- **Exercise aim**
Your task is to reproduce the listing exactly, without its images.

- **Stored data**
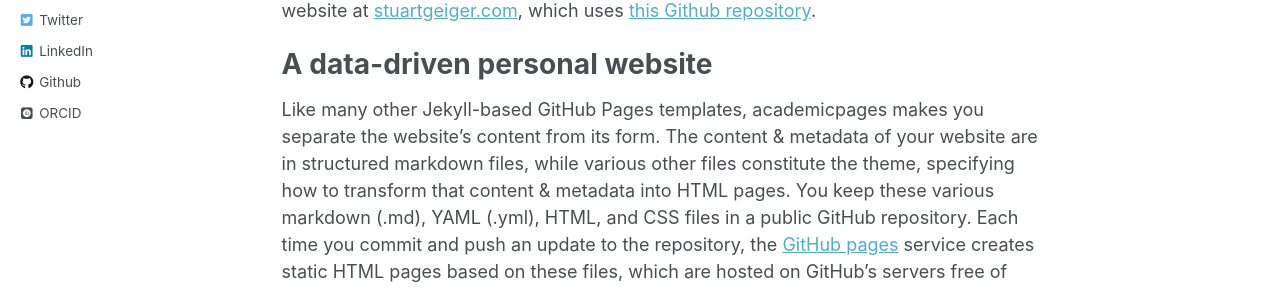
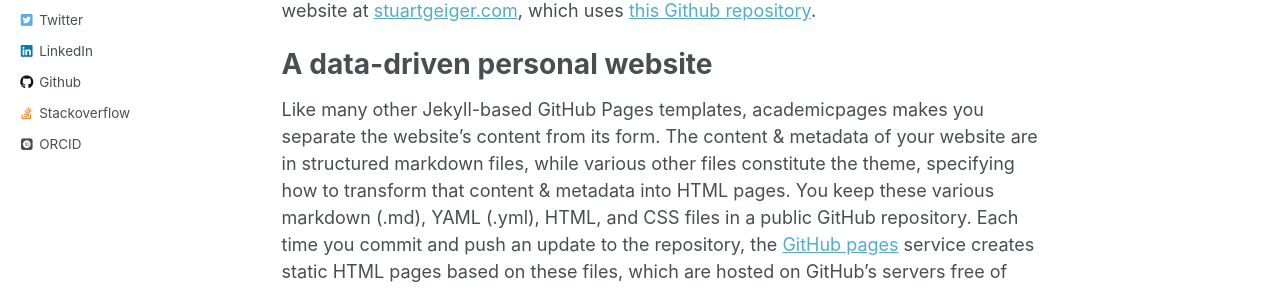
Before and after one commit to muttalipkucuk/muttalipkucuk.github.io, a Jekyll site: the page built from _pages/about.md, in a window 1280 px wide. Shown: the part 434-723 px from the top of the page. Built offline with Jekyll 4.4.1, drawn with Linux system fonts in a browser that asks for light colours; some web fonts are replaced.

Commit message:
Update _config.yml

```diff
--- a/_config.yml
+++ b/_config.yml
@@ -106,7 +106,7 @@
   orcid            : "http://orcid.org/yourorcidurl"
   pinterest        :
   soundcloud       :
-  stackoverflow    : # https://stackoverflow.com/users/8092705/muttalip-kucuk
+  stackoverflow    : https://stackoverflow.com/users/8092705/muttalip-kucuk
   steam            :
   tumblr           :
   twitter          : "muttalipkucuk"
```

- **Solution below**
Before and after one commit to muttalipkucuk/muttalipkucuk.github.io, a Jekyll site: the page built from _pages/about.md, in a window 1280 px wide. Shown: the part 434-723 px from the top of the page. Built offline with Jekyll 4.4.1, drawn with Linux system fonts in a browser that asks for light colours; some web fonts are replaced.

Commit message:
Update _config.yml

```diff
--- a/_config.yml
+++ b/_config.yml
@@ -106,7 +106,7 @@
   orcid            : "http://orcid.org/yourorcidurl"
   pinterest        :
   soundcloud       :
-  stackoverflow    : # https://stackoverflow.com/users/8092705/muttalip-kucuk
+  stackoverflow    : https://stackoverflow.com/users/8092705/muttalip-kucuk
   steam            :
   tumblr           :
   twitter          : "muttalipkucuk"
```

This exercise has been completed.